[Structured diff data]
· · · ·

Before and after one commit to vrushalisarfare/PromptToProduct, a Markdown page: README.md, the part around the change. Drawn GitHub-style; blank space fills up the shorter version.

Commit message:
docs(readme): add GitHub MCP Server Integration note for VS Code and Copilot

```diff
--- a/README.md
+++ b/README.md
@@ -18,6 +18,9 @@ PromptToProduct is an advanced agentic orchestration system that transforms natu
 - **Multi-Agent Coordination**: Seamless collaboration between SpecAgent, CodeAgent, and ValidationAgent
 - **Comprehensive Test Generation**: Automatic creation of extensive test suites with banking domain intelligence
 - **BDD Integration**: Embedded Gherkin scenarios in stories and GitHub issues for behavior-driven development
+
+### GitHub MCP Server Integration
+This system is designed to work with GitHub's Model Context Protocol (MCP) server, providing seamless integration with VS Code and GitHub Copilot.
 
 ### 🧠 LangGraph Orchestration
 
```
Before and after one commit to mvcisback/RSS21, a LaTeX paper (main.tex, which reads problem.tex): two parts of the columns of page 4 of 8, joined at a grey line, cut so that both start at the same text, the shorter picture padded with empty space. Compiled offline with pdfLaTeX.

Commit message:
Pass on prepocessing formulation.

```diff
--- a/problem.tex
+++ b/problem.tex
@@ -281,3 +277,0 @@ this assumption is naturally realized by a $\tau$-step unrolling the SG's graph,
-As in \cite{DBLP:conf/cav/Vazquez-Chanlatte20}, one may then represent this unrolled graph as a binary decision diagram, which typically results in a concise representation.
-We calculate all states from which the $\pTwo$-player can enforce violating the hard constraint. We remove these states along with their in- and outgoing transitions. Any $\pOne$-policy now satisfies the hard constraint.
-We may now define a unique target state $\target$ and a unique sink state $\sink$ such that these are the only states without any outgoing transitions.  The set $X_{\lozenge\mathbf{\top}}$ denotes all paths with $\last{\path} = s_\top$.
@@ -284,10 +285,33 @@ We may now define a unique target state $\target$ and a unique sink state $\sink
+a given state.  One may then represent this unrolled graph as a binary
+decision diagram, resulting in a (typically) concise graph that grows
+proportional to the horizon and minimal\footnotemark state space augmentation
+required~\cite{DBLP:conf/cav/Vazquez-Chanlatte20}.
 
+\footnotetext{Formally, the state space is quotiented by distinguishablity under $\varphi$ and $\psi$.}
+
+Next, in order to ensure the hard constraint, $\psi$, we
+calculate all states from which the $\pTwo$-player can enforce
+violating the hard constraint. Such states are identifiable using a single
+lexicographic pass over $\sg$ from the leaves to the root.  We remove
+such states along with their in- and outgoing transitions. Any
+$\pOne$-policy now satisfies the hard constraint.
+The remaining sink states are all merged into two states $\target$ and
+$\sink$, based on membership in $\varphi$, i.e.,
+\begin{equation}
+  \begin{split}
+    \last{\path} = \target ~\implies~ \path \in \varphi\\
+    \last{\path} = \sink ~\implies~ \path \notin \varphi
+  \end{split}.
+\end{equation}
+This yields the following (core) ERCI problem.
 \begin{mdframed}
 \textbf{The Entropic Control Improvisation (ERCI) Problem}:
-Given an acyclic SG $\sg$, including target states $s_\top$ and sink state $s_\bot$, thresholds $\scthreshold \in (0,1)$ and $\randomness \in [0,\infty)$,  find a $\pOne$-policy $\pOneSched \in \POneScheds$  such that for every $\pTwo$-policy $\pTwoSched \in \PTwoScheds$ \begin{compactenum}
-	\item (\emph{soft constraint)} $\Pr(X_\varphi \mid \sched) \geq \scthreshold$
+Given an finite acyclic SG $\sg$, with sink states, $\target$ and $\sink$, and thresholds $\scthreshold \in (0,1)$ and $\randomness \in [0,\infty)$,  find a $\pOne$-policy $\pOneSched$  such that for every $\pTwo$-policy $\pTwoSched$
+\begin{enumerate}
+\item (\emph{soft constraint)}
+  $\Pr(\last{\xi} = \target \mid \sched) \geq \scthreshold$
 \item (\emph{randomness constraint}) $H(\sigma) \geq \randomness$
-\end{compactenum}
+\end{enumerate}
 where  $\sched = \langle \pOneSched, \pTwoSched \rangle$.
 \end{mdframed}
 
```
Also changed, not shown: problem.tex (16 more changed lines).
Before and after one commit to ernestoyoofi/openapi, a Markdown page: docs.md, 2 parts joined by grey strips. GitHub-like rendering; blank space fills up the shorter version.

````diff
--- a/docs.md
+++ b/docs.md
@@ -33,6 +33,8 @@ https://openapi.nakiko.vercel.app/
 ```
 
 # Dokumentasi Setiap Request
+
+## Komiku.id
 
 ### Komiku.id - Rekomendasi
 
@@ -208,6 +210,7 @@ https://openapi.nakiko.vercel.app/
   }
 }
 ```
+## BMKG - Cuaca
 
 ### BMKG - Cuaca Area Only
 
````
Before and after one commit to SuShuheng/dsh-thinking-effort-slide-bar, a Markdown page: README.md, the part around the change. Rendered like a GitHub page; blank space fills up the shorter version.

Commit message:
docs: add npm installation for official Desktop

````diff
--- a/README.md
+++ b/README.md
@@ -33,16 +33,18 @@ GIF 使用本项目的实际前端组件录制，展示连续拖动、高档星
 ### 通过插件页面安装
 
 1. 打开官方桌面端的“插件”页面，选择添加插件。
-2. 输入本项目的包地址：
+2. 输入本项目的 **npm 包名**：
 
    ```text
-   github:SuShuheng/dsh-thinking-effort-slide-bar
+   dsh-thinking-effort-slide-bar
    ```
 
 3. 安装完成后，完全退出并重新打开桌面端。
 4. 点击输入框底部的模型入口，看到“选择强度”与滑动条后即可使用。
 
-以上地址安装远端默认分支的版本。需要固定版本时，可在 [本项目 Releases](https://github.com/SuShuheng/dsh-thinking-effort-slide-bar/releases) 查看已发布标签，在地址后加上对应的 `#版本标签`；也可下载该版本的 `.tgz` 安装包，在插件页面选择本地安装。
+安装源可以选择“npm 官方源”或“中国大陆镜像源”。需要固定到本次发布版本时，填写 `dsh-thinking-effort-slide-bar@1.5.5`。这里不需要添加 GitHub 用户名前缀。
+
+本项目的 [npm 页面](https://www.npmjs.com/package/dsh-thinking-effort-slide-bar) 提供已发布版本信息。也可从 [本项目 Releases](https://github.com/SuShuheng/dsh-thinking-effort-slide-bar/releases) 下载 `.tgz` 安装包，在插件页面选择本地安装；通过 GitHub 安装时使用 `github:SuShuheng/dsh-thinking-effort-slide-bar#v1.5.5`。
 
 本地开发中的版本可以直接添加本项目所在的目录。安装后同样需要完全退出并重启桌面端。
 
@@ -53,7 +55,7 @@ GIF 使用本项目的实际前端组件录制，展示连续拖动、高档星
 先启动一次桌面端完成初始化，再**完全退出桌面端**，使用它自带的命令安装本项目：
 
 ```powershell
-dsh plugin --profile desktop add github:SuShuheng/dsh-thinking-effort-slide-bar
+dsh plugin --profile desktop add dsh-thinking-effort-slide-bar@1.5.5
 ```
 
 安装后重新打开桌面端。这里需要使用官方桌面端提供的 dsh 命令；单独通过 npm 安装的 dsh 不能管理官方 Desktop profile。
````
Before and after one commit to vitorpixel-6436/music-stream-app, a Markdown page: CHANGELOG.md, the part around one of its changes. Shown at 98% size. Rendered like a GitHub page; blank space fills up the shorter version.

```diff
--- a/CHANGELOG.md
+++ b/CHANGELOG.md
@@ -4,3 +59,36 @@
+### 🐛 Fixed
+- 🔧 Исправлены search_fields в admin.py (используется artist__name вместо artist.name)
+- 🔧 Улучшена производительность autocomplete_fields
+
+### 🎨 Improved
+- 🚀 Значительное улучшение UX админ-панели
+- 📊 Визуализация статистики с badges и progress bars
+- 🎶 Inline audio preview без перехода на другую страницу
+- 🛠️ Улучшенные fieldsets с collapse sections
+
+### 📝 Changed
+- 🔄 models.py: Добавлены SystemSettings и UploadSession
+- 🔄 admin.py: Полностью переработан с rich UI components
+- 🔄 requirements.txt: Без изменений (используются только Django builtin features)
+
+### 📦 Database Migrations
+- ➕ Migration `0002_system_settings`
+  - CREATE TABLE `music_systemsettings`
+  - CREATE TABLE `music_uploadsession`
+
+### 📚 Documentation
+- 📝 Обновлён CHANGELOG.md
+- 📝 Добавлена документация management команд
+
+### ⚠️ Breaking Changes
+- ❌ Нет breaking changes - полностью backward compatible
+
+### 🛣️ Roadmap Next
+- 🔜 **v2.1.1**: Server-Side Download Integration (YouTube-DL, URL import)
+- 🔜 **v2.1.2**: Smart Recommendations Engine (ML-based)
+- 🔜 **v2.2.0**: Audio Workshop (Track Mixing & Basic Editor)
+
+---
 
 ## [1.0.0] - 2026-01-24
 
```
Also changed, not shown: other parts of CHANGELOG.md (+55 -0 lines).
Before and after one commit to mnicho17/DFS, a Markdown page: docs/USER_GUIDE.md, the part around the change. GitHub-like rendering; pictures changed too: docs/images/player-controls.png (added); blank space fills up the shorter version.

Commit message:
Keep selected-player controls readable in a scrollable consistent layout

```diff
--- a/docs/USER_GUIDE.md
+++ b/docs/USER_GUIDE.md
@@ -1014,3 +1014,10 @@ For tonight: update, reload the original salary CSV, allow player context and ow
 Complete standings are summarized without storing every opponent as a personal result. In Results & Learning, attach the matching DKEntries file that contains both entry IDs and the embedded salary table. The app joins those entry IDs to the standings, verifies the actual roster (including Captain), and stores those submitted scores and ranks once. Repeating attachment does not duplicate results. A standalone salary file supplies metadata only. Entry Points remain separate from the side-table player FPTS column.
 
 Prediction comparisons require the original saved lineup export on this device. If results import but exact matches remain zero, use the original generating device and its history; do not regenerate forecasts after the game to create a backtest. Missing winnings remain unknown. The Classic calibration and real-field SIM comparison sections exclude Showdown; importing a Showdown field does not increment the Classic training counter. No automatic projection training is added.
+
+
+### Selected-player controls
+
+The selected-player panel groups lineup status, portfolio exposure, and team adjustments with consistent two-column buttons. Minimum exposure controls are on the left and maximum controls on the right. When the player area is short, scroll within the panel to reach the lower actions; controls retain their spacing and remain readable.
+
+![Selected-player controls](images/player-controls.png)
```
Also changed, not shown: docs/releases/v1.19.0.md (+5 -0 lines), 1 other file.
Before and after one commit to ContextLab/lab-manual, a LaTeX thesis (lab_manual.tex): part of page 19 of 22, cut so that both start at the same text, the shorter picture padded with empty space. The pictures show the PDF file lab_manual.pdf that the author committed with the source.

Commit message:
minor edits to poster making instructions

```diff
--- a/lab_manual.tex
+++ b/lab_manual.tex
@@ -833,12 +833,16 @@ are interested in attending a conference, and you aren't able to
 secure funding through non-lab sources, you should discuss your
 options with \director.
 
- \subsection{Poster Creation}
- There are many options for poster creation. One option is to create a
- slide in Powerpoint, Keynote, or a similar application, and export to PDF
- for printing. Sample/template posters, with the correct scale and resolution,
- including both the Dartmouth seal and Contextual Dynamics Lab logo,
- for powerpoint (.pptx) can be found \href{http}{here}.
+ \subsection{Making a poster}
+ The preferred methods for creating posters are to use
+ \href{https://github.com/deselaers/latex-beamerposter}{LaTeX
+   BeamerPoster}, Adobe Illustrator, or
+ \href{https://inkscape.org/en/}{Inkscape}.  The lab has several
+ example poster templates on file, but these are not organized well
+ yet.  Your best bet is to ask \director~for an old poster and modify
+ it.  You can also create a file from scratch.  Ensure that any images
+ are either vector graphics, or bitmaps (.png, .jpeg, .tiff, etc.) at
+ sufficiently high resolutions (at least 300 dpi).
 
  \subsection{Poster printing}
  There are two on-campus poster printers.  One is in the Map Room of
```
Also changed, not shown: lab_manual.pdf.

· · · ·

# About this exercise
Where does "openapi" appear in the records above? Copy each line that holds it.

# Task result
Before and after one commit to ernestoyoofi/openapi, a Markdown page: docs.md, 2 parts joined by grey strips. GitHub-like rendering; blank space fills up the shorter version.
@@ -33,6 +33,8 @@ https://openapi.nakiko.vercel.app/
@@ -208,6 +210,7 @@ https://openapi.nakiko.vercel.app/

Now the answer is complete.